NEW YORK: Former Labor leader Kim Beazley has had his term as Australian ambassador to Washington extended for another 12 months by the man who used to be one of his fiercest political opponents, Tony Abbott.

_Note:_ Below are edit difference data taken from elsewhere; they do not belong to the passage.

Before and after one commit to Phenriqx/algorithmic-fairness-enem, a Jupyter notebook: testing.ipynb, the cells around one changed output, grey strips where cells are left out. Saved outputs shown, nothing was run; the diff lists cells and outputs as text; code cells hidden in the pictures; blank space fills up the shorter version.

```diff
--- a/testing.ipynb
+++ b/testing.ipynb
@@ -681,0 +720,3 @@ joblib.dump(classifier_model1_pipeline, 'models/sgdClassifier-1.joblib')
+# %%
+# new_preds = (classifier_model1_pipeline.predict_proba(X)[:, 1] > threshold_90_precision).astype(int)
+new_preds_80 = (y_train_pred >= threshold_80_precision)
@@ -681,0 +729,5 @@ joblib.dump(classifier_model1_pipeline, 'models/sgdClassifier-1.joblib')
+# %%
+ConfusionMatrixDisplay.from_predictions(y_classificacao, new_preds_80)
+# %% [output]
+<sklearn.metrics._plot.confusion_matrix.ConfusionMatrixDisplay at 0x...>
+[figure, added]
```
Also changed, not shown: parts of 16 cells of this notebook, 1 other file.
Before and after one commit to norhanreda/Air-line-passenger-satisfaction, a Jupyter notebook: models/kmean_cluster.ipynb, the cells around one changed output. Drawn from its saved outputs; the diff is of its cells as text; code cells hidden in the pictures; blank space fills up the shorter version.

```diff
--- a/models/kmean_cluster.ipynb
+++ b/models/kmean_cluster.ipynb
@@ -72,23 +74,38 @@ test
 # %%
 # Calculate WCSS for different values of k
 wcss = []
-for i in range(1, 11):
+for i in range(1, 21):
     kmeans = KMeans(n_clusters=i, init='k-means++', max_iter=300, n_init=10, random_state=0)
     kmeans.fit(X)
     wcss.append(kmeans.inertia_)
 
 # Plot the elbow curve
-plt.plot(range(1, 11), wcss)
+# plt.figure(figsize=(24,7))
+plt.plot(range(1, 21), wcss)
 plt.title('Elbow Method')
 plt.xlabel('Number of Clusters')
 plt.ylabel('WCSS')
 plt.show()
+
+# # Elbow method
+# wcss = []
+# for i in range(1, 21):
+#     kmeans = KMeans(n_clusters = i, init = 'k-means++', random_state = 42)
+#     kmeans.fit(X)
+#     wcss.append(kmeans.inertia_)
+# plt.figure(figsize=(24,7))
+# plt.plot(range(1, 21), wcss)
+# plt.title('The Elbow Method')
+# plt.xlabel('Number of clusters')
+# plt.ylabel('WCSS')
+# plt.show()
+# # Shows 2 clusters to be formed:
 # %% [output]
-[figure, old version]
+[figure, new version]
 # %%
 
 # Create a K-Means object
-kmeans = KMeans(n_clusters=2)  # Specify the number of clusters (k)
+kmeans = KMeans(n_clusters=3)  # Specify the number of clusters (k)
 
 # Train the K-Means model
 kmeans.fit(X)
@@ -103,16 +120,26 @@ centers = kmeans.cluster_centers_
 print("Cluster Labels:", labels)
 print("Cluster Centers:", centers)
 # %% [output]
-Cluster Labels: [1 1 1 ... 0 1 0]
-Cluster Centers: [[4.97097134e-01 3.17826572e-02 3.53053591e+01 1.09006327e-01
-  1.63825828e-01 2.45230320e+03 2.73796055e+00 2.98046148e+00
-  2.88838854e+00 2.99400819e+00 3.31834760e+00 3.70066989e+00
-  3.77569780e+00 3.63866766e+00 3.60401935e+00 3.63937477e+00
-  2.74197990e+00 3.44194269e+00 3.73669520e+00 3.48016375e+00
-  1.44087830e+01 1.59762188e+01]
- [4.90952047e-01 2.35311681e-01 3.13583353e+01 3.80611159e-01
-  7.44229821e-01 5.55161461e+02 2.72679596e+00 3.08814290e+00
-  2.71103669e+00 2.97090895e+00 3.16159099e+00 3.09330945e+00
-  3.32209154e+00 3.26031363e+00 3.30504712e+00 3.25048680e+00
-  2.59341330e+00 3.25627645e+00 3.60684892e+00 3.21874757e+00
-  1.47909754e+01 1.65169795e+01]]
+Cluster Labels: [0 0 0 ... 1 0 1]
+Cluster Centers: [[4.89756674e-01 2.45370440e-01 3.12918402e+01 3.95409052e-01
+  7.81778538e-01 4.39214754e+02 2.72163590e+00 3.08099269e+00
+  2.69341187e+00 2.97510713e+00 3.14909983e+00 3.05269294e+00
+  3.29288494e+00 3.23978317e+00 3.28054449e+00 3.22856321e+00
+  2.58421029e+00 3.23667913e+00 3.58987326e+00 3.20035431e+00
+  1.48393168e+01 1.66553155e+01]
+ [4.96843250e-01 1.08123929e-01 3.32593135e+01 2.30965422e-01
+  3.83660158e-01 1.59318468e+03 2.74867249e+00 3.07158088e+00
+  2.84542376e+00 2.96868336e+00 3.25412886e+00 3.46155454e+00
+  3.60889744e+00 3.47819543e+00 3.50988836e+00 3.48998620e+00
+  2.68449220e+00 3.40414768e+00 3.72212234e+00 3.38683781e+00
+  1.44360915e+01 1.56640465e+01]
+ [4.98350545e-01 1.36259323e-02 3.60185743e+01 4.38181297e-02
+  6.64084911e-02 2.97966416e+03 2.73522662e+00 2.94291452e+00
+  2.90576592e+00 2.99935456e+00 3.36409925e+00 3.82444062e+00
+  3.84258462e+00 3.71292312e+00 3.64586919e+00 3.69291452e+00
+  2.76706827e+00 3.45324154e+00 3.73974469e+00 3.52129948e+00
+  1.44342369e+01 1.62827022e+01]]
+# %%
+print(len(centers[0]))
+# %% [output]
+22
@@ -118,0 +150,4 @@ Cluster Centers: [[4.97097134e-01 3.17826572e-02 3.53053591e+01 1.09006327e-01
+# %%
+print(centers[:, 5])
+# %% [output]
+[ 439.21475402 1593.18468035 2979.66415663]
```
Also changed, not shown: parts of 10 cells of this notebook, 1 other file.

Mr Beazley will now serve in the crucial role until at least the end of 2016 after the government decided he was doing a brilliant job for Australia in the most sought after posting in the diplomatic corps.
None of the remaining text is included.